‘Some of these monuments still draw on Classical features and Christian symbolism. But there is a shift to abstraction and other kinds of symbolism to do with reified ethnic identities, heritage and even sport in order to communicate national identities. While the idea of soldiery as sacrifice and serving the nation is still apparent soldiers are now much more humanized and representations have shifted in some instances away from the power and might of the state represented through massive Classical structures, but through more organic and informal references. And perhaps as war itself has become less easy to understand and represent through older discourses and as it can no longer simply be justified through the call of the nation and its place in the world, so representations have shifted to the more complexly symbolic, even mystical, and abstract. And war and nation have merged with other banal symbols of nationhood such as sport and reified ethnic identities’ (Abousnnouga & Machin, 2013, p. 215.).

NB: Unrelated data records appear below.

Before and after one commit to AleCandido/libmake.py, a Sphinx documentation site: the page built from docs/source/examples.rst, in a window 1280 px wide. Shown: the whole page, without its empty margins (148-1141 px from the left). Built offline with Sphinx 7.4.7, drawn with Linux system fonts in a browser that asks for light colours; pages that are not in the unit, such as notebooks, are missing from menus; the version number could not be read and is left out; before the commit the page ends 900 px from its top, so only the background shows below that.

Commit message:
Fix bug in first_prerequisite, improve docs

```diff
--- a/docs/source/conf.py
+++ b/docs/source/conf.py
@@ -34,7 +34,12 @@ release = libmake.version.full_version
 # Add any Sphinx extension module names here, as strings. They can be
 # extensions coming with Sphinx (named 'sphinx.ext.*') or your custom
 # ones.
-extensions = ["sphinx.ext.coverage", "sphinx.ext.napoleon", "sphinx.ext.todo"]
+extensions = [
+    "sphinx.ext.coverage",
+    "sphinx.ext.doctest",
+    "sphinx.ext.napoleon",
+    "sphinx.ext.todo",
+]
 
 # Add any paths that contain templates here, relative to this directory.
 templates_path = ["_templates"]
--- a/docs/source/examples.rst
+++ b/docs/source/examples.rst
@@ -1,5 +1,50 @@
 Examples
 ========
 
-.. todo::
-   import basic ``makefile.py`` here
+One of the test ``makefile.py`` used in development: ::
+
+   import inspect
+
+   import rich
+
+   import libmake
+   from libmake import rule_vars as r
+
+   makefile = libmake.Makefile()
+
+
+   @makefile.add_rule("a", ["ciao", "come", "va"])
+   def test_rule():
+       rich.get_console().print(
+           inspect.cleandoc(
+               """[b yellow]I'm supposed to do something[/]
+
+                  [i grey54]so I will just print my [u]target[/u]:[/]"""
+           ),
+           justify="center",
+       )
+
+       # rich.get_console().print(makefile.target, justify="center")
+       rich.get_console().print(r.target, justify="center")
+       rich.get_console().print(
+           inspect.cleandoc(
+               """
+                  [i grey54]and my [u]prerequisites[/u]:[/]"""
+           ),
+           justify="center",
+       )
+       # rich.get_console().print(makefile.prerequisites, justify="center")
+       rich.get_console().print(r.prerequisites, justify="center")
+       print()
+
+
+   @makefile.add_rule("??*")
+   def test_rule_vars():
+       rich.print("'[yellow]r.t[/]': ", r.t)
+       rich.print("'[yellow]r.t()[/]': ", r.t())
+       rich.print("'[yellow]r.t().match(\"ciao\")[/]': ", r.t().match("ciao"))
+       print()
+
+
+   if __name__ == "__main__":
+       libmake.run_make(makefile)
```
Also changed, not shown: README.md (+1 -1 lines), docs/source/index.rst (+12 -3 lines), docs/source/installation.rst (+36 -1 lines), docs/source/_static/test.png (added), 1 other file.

Belletani and Panico (2016, p. 36) propose that the visual and political dimensions of memorials and monuments ‘always function together and influence each other through continuous mediations’. They have drawn from various sources to compile the following list of categories to assist in analysing the material level of monuments. These include:

  • Dimensions: large/small, wide/narrow, tall/short
  • Location: degree of elevation, distance/proximity, angle of interaction
  • Materials of construction: solidity/hollowness, texture of the surface
  • Topological organisation: form, shape
  • Eidetic organisation: regularity/irregularity, curvature
  • Chromatic organisation: colours, brightness/opacity, lighting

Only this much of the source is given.